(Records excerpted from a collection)
————

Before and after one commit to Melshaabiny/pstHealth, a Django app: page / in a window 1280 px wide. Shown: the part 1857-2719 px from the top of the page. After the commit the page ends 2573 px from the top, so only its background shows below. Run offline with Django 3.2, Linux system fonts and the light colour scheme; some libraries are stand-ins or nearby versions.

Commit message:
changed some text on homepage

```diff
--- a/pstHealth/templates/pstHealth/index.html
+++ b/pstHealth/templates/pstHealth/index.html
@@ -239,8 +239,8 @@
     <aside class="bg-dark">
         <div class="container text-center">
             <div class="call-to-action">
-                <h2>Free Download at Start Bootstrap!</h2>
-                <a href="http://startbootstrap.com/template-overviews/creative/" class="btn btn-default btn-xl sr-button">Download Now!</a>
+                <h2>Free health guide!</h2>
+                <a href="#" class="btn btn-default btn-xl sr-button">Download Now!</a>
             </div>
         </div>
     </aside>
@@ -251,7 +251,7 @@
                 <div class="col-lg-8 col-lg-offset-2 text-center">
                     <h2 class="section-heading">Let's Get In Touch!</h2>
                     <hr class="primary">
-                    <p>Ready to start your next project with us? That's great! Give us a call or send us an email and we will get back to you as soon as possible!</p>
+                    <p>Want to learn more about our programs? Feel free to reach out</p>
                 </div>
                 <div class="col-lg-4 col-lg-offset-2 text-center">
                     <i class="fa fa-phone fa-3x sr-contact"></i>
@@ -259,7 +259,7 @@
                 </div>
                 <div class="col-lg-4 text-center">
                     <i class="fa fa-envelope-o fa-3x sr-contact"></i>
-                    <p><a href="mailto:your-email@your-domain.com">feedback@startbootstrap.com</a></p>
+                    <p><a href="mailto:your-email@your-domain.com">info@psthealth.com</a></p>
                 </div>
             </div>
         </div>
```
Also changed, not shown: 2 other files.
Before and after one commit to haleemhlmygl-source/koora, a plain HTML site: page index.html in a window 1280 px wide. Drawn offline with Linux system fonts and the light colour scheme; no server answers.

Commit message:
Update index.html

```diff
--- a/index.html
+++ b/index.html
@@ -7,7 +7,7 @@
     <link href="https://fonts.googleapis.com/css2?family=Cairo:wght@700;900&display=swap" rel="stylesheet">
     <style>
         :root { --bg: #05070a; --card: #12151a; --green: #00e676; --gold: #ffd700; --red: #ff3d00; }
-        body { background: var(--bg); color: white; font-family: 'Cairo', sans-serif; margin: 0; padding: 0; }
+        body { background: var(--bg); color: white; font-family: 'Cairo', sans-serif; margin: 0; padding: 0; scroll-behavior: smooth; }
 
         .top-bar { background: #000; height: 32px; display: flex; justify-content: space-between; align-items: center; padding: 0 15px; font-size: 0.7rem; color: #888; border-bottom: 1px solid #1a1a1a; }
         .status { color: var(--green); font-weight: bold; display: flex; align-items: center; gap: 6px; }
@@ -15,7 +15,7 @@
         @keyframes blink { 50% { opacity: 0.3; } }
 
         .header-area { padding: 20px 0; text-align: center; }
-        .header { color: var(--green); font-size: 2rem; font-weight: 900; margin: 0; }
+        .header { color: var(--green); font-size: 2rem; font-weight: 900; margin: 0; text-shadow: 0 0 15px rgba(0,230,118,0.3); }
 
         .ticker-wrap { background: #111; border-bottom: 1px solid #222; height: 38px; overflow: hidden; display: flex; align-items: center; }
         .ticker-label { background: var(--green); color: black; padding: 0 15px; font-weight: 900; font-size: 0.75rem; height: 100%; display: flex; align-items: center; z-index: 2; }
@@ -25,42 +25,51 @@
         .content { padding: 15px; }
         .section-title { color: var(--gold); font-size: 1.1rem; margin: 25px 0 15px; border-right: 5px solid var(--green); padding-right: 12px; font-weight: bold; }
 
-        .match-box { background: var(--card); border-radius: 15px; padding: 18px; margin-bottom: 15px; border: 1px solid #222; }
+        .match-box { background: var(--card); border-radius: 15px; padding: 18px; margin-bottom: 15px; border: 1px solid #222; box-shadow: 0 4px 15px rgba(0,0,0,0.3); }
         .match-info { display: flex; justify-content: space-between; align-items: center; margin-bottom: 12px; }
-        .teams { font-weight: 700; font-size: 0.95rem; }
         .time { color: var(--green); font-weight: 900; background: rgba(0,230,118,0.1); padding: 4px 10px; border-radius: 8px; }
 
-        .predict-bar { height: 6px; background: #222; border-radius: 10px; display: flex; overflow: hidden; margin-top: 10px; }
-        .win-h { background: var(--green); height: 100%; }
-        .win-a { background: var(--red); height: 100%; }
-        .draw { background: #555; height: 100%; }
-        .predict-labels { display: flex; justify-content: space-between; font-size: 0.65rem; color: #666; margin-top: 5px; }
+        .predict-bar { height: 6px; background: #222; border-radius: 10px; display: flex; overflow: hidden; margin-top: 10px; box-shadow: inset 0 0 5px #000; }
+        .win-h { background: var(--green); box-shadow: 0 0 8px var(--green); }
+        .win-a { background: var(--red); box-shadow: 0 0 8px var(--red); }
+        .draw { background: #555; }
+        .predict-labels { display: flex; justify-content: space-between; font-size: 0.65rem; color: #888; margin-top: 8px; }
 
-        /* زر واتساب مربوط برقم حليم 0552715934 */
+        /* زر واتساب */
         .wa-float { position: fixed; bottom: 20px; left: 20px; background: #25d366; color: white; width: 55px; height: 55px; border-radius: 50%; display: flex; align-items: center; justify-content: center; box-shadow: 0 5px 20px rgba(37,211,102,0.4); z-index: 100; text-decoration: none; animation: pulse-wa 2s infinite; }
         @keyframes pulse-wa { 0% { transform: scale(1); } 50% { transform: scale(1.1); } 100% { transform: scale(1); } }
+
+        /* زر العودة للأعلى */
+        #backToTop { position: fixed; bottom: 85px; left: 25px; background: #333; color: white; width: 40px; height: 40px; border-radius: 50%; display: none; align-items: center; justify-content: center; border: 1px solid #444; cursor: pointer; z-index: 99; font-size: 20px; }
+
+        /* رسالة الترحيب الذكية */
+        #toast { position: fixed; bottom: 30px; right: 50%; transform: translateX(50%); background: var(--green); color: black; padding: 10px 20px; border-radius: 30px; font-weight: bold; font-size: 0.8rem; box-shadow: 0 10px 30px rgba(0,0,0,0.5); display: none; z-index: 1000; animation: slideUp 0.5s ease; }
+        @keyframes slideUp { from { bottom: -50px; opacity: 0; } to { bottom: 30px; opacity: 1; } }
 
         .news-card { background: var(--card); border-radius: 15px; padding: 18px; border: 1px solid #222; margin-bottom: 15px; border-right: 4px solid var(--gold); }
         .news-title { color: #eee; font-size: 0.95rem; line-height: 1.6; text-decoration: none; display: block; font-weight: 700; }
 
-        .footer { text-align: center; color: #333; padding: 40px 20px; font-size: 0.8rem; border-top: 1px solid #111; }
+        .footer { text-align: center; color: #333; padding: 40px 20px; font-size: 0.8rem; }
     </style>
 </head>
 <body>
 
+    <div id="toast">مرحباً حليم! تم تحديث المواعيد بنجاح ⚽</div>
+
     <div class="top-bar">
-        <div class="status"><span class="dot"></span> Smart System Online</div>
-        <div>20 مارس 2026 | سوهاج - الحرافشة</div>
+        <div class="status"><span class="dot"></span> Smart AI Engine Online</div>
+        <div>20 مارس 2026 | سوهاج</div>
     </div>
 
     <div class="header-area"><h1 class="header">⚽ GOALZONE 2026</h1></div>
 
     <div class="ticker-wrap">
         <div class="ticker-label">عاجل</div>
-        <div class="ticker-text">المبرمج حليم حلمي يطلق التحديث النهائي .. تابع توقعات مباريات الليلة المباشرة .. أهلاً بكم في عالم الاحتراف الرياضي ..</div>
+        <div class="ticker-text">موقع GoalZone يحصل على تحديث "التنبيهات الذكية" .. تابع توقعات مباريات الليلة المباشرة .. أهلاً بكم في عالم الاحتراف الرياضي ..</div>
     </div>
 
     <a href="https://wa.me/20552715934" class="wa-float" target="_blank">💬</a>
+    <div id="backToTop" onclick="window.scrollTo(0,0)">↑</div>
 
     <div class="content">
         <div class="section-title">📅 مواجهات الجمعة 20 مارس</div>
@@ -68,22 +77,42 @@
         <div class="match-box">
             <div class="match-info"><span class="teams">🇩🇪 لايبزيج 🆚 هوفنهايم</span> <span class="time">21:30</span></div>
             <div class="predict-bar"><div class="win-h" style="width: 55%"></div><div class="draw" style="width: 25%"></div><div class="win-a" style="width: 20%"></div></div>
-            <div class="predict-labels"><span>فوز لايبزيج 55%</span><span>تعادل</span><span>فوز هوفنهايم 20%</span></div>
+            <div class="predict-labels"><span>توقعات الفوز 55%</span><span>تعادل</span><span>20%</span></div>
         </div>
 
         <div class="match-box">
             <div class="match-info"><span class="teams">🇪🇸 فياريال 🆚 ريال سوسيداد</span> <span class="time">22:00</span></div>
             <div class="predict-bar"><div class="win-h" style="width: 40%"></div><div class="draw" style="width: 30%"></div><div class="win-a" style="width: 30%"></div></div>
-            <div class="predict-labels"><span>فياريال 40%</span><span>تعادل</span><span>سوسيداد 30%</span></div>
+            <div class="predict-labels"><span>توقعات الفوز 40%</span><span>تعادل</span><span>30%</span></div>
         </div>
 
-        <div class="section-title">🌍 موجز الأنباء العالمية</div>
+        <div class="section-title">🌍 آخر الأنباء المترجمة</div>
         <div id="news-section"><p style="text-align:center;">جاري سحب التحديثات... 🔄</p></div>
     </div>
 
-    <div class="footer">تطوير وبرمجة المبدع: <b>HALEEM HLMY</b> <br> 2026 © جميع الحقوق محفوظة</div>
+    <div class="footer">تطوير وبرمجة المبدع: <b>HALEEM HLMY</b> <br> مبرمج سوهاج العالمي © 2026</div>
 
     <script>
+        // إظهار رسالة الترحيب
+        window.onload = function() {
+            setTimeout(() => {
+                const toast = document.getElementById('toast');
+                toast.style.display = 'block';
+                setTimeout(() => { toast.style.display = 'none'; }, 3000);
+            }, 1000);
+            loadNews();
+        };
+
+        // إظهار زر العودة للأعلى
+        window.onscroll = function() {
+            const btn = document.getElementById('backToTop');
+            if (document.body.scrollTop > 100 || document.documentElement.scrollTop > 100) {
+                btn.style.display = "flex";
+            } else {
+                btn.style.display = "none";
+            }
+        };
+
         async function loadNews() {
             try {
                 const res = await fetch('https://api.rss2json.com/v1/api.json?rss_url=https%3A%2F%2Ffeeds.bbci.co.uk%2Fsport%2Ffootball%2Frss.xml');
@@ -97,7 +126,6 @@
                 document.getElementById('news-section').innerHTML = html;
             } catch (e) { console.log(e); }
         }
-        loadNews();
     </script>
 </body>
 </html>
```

————

Wherever a line of the data holds "shadow", copy that line.

## TASK RESULT:
+        .header { color: var(--green); font-size: 2rem; font-weight: 900; margin: 0; text-shadow: 0 0 15px rgba(0,230,118,0.3); }
+        .match-box { background: var(--card); border-radius: 15px; padding: 18px; margin-bottom: 15px; border: 1px solid #222; box-shadow: 0 4px 15px rgba(0,0,0,0.3); }
+        .predict-bar { height: 6px; background: #222; border-radius: 10px; display: flex; overflow: hidden; margin-top: 10px; box-shadow: inset 0 0 5px #000; }
+        .win-h { background: var(--green); box-shadow: 0 0 8px var(--green); }
+        .win-a { background: var(--red); box-shadow: 0 0 8px var(--red); }
         .wa-float { position: fixed; bottom: 20px; left: 20px; background: #25d366; color: white; width: 55px; height: 55px; border-radius: 50%; display: flex; align-items: center; justify-content: center; box-shadow: 0 5px 20px rgba(37,211,102,0.4); z-index: 100; text-decoration: none; animation: pulse-wa 2s infinite; }
+        #toast { position: fixed; bottom: 30px; right: 50%; transform: translateX(50%); background: var(--green); color: black; padding: 10px 20px; border-radius: 30px; font-weight: bold; font-size: 0.8rem; box-shadow: 0 10px 30px rgba(0,0,0,0.5); display: none; z-index: 1000; animation: slideUp 0.5s ease; }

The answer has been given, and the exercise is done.